Even while playing, Havlat was inconsistent, getting eight points in the first eight games but adding only seven more over the next 18. Still, with him in the lineup the Sharks are 16-7-3.
However, it’s the low-key guys not kept that may be hurting the Sharks’ chances.
Ian White, a right winger, was shipped to Detroit this season, and has 7 points and 23 assists in 65 games. With the Sharks, he had two goals and eight assists in 23 games.
Kyel Wellwood, a Shark last season and a Jet this year, has 15 goals and 25 assists in 67 games. He’s on pace to beat a career-best 45-point season he had with the Toronto Maple Leafs in 2005-06.

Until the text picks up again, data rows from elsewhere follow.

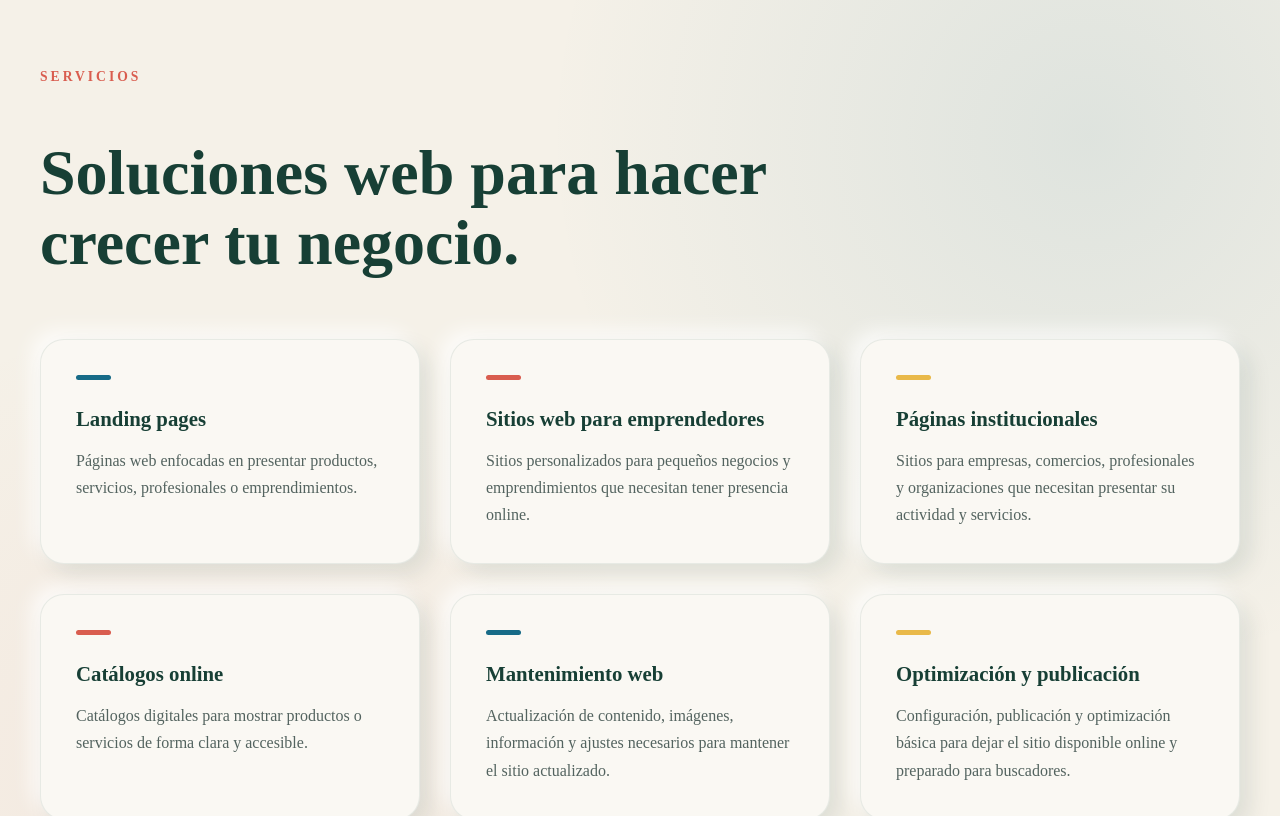
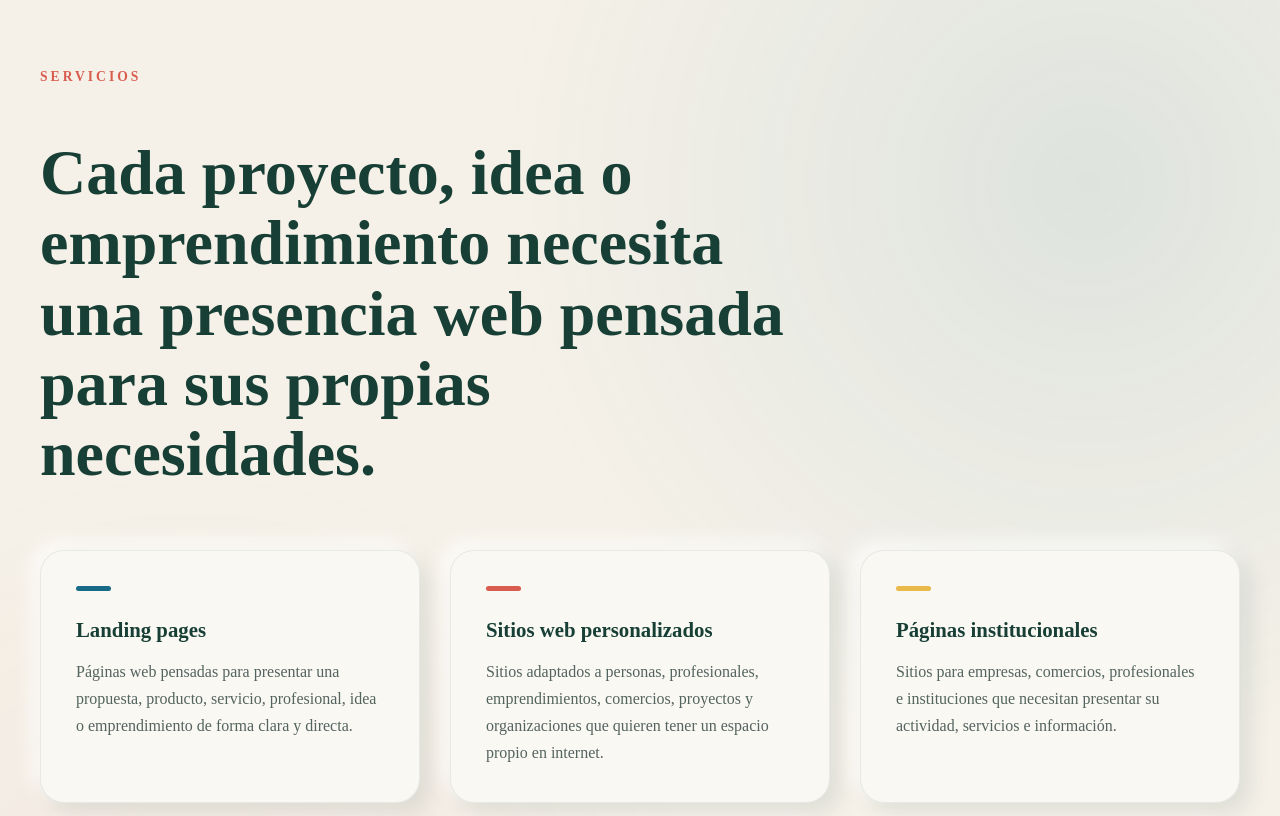
Before and after one commit to mariano925/mariano-moreyra-web, a React (Vite) app: page / in a window 1280 px wide. Shown: the part 1620-2436 px from the top of the page. Built offline with nearby package versions, Linux system fonts and the light colour scheme.

Commit message:
Mejora contenido y estilos del sitio

```diff
--- a/src/components/Contacto.jsx
+++ b/src/components/Contacto.jsx
@@ -11,12 +11,12 @@ function Contacto() {
         </p>
 
         <h2>
-          ¿Tenés un proyecto en mente?
+          ¿Tenés una idea o un proyecto en mente?
         </h2>
 
         <p className="contacto-descripcion">
-          Contame qué necesitás y podemos hablar sobre cómo llevar tu
-          proyecto a la web.
+          Contame qué tenés en mente, aunque todavía sea solo una idea,
+          y podemos conversar sobre la mejor forma de llevarla a la web.
         </p>
 
         <form className="contacto-form">
@@ -47,7 +47,7 @@ function Contacto() {
               id="mensaje"
               name="mensaje"
               rows="6"
-              placeholder="Contame sobre tu proyecto..."
+              placeholder="Contame sobre tu idea o proyecto..."
             ></textarea>
           </div>
 
--- a/src/components/Footer.css
+++ b/src/components/Footer.css
@@ -170,3 +170,40 @@
 
   color: rgba(245, 241, 232, 0.55);
 }
+
+/* =========================
+   LISTA DE PRECIOS
+========================= */
+
+.footer-precios {
+  margin-top: 10px;
+}
+
+.footer-precios a {
+  display: inline-block;
+
+  padding: 11px 20px;
+
+  border: 1px solid var(--amarillo);
+  border-radius: 50px;
+
+  color: var(--amarillo);
+
+  text-decoration: none;
+
+  font-size: 0.9rem;
+  font-weight: 600;
+
+  transition:
+    background-color 0.3s ease,
+    color 0.3s ease,
+    transform 0.3s ease;
+}
+
+.footer-precios a:hover {
+  color: var(--verde);
+
+  background-color: var(--amarillo);
+
+  transform: translateY(-2px);
+}
--- a/src/components/Footer.jsx
+++ b/src/components/Footer.jsx
@@ -44,7 +44,7 @@ function Footer() {
         <div className="footer-precios">
 
           <a href="#">
-            Lista de precios
+            consuta mis precios
           </a>
 
         </div>
--- a/src/components/Proyectos.jsx
+++ b/src/components/Proyectos.jsx
@@ -32,7 +32,8 @@ function Proyectos() {
 
               <p>
                 Landing page desarrollada para presentar el trabajo y la
-                trayectoria de un artista.
+                trayectoria de un artista, con una estructura clara y
+                adaptada a distintos dispositivos.
               </p>
 
               <p className="proyecto-tecnologias">
@@ -72,7 +73,8 @@ function Proyectos() {
 
               <p>
                 Landing page diseñada para presentar los servicios de un
-                profesional y facilitar el contacto con potenciales clientes.
+                profesional y facilitar el contacto con personas interesadas
+                en sus servicios.
               </p>
 
               <p className="proyecto-tecnologias">
@@ -111,8 +113,8 @@ function Proyectos() {
               </h3>
 
               <p>
-                Próximo proyecto orientado a la presentación de productos
-                o servicios de forma clara, accesible y adaptada a cada negocio.
+                Próximo proyecto orientado a mostrar productos o servicios
+                de forma clara, accesible y organizada.
               </p>
 
               <p className="proyecto-tecnologias">
@@ -148,11 +150,12 @@ function Proyectos() {
 
               <p>
                 Próximo proyecto destinado a presentar la identidad,
-                servicios e información de una empresa o negocio.
+                servicios e información de una empresa, profesional,
+                organización o proyecto.
               </p>
 
               <p className="proyecto-tecnologias">
-                Ract . vite · CSS · JavaScript
+                React · Vite · CSS · JavaScript
               </p>
 
               <div className="proyecto-links">
--- a/src/components/Servicios.jsx
+++ b/src/components/Servicios.jsx
@@ -11,7 +11,8 @@ function Servicios() {
         </p>
 
         <h2>
-          Soluciones web para hacer crecer tu negocio.
+          Cada proyecto, idea o emprendimiento necesita una presencia web
+          pensada para sus propias necesidades.
         </h2>
 
         <div className="servicios-lista">
@@ -19,48 +20,51 @@ function Servicios() {
           <article className="servicio">
             <h3>Landing pages</h3>
             <p>
-              Páginas web enfocadas en presentar productos, servicios,
-              profesionales o emprendimientos.
+              Páginas web pensadas para presentar una propuesta, producto,
+              servicio, profesional, idea o emprendimiento de forma clara
+              y directa.
             </p>
           </article>
 
           <article className="servicio">
-            <h3>Sitios web para emprendedores</h3>
+            <h3>Sitios web personalizados</h3>
             <p>
-              Sitios personalizados para pequeños negocios y emprendimientos
-              que necesitan tener presencia online.
+              Sitios adaptados a personas, profesionales, emprendimientos,
+              comercios, proyectos y organizaciones que quieren tener un
+              espacio propio en internet.
             </p>
           </article>
 
           <article className="servicio">
             <h3>Páginas institucionales</h3>
             <p>
-              Sitios para empresas, comercios, profesionales y organizaciones
-              que necesitan presentar su actividad y servicios.
+              Sitios para empresas, comercios, profesionales e instituciones
+              que necesitan presentar su actividad, servicios e información.
             </p>
           </article>
 
           <article className="servicio">
             <h3>Catálogos online</h3>
             <p>
-              Catálogos digitales para mostrar productos o servicios de forma
-              clara y accesible.
+              Espacios digitales para mostrar productos o servicios de manera
+              ordenada, accesible y fácil de consultar.
             </p>
           </article>
 
           <article className="servicio">
             <h3>Mantenimiento web</h3>
             <p>
-              Actualización de contenido, imágenes, información y ajustes
-              necesarios para mantener el sitio actualizado.
+              Actualización de contenido, imágenes e información para mantener
+              el sitio al día y adaptarlo a las necesidades del proyecto.
             </p>
           </article>
 
           <article className="servicio">
             <h3>Optimización y publicación</h3>
             <p>
-              Configuración, publicación y optimización básica para dejar el
-              sitio disponible online y preparado para buscadores.
+              Configuración y publicación del sitio, junto con ajustes básicos
+              para mejorar su funcionamiento y facilitar su presencia en
+              buscadores.
             </p>
           </article>
 
--- a/src/components/Tecnologias.jsx
+++ b/src/components/Tecnologias.jsx
@@ -11,49 +11,65 @@ function Tecnologias() {
         </p>
 
         <h2>
-          Herramientas con las que desarrollo mis proyectos.
+          Herramientas que utilizo para crear y publicar sitios web.
         </h2>
 
         <div className="tecnologias-lista">
 
           <div className="tecnologia">
             <h3>HTML</h3>
-            <p>Estructura y semántica web.</p>
+            <p>
+              Estructura y organización del contenido de cada sitio web.
+            </p>
           </div>
 
           <div className="tecnologia">
             <h3>CSS</h3>
-            <p>Diseño, responsive y experiencia visual.</p>
+            <p>
+              Diseño visual, adaptación a distintos dispositivos y estilos.
+            </p>
           </div>
 
           <div className="tecnologia">
             <h3>JavaScript</h3>
-            <p>Lógica e interacción de aplicaciones web.</p>
+            <p>
+              Interacción y funcionalidades para sitios y aplicaciones web.
+            </p>
           </div>
 
           <div className="tecnologia">
             <h3>React</h3>
-            <p>Desarrollo de interfaces y aplicaciones web.</p>
+            <p>
+              Desarrollo de interfaces y aplicaciones web dinámicas.
+            </p>
           </div>
 
           <div className="tecnologia">
             <h3>Node.js</h3>
-            <p>Desarrollo del lado del servidor.</p>
+            <p>
+              Desarrollo de funcionalidades y aplicaciones del lado del servidor.
+            </p>
           </div>
 
           <div className="tecnologia">
             <h3>Git & GitHub</h3>
-            <p>Control de versiones y gestión de proyectos.</p>
+            <p>
+              Control de versiones y organización del código de los proyectos.
+            </p>
           </div>
 
           <div className="tecnologia">
             <h3>Vite</h3>
-            <p>Herramienta para desarrollo frontend.</p>
+            <p>
+              Herramienta utilizada para desarrollar proyectos frontend modernos.
+            </p>
           </div>
 
           <div className="tecnologia">
             <h3>Vercel</h3>
-            <p>Publicación y despliegue de proyectos web.</p>
+            <p>
+              Publicación y despliegue de sitios y proyectos web.
+            </p>
           </div>
 
         </div>
@@ -64,4 +80,4 @@ function Tecnologias() {
   )
 }
 
-export default Tecnologias;
+export default Tecnologias
```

A lot of these players didn’t fit Wilson’s model for a playoff team. But, if the Jets are having success as Wellwood a piece of a puzzle that wasn’t expected to be built for a playoff run, maybe it’s the gritty third-liners that bring more value with lower expectations.
Perhaps, things wouldn’t be much different with Heatley and Setoguchi, and an injury-prone Havlat was to be expected, but perhaps blowing up a team that was simply outplayed one series away from the Stanley Cup Finals wasn’t the best move.
The Sharks will need to make a considerable challenging run of 10-5 to remain competitive for a spot in the playoffs.